Gather all lines from the material that contain the word "Estúdio".
___ THE DATA ___
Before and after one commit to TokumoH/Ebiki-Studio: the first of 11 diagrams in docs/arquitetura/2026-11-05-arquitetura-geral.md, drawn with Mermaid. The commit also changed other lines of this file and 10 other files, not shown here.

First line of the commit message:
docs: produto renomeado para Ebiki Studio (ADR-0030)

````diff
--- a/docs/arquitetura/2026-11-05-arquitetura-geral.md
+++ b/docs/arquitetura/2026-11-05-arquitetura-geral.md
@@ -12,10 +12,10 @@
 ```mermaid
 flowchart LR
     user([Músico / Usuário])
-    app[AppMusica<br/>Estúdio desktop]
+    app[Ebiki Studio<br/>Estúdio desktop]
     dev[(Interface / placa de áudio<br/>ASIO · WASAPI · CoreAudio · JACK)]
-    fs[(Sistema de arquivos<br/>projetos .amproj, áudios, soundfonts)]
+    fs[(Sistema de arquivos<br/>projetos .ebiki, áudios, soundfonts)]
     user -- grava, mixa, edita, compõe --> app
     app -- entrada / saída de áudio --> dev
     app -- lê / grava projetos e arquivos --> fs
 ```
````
___
___ THE DATA ___
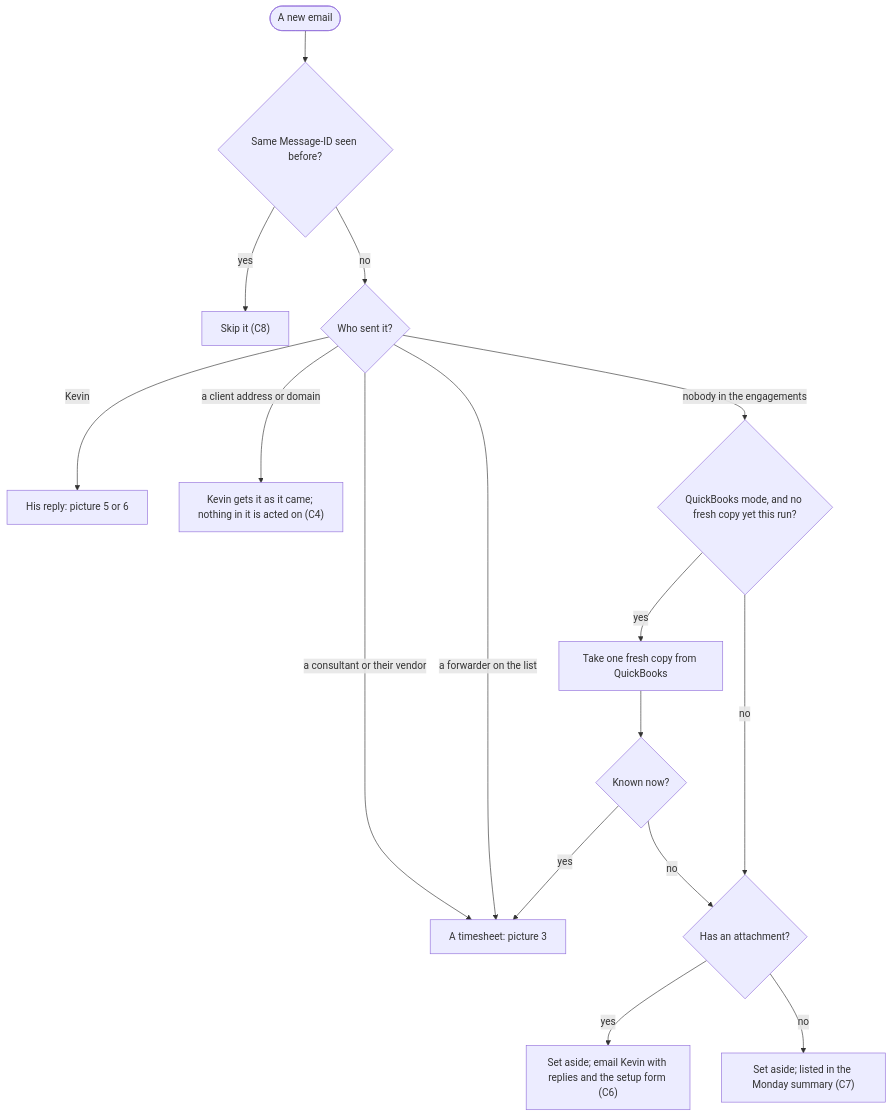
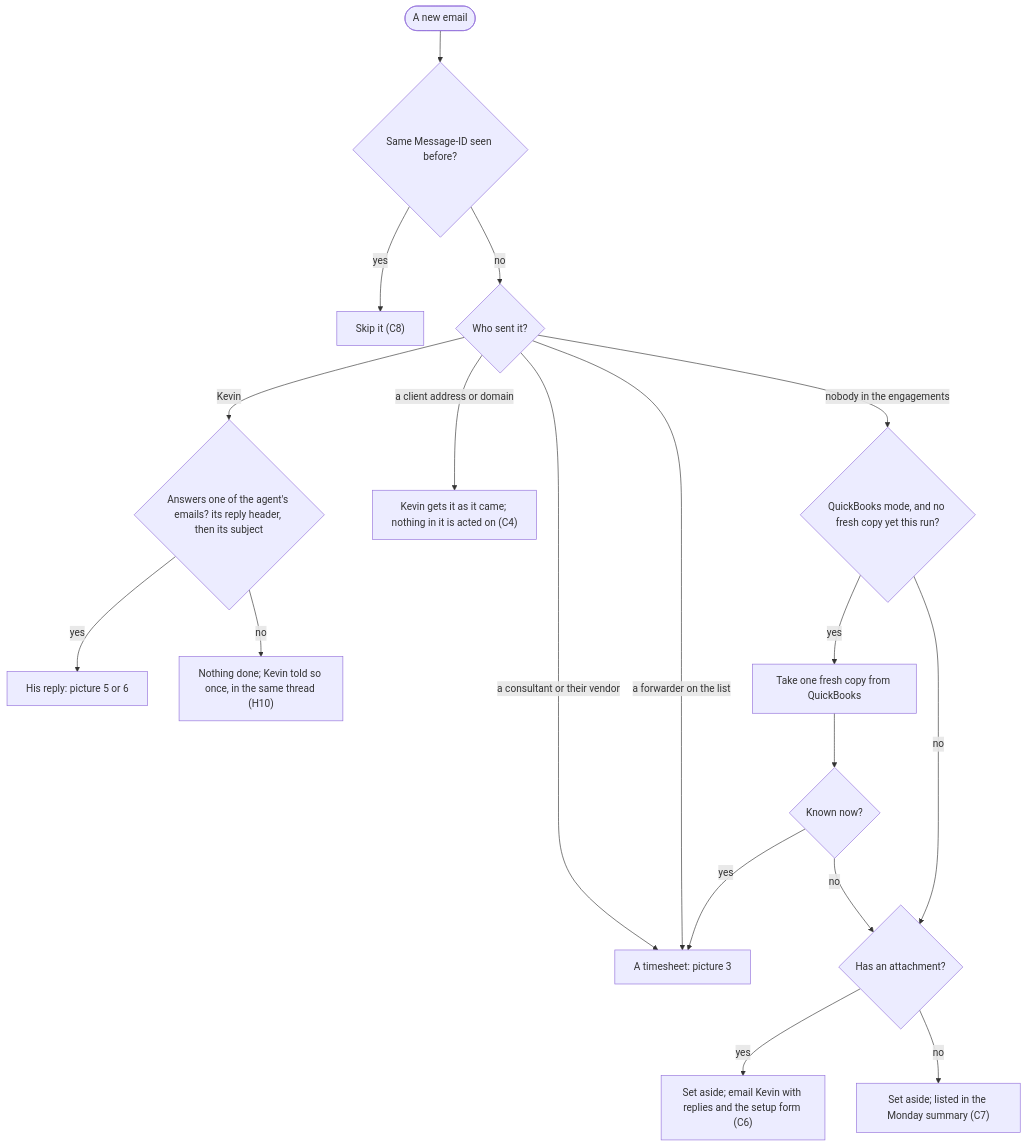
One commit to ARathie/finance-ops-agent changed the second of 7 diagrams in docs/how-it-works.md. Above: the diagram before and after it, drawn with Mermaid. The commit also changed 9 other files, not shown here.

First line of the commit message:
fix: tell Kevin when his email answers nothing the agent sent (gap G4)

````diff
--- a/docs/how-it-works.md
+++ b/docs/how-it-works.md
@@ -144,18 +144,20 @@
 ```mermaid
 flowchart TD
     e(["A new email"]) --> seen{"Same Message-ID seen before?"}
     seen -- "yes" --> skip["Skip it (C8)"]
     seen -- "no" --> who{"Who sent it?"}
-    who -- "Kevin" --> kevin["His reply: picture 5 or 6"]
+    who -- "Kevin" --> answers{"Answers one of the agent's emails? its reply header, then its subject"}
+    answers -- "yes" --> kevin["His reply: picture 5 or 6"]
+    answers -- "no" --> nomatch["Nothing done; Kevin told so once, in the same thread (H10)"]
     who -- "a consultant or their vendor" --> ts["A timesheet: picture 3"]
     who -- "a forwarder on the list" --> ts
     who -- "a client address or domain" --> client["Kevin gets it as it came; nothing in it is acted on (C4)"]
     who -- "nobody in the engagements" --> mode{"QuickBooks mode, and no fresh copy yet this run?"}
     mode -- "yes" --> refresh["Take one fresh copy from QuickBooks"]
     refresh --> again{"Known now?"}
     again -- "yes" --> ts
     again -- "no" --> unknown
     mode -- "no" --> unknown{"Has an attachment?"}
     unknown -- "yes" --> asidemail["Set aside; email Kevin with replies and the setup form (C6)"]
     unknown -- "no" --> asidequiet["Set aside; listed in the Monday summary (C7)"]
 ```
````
___
YOUR SOLUTION:
-    app[AppMusica<br/>Estúdio desktop]
+    app[Ebiki Studio<br/>Estúdio desktop]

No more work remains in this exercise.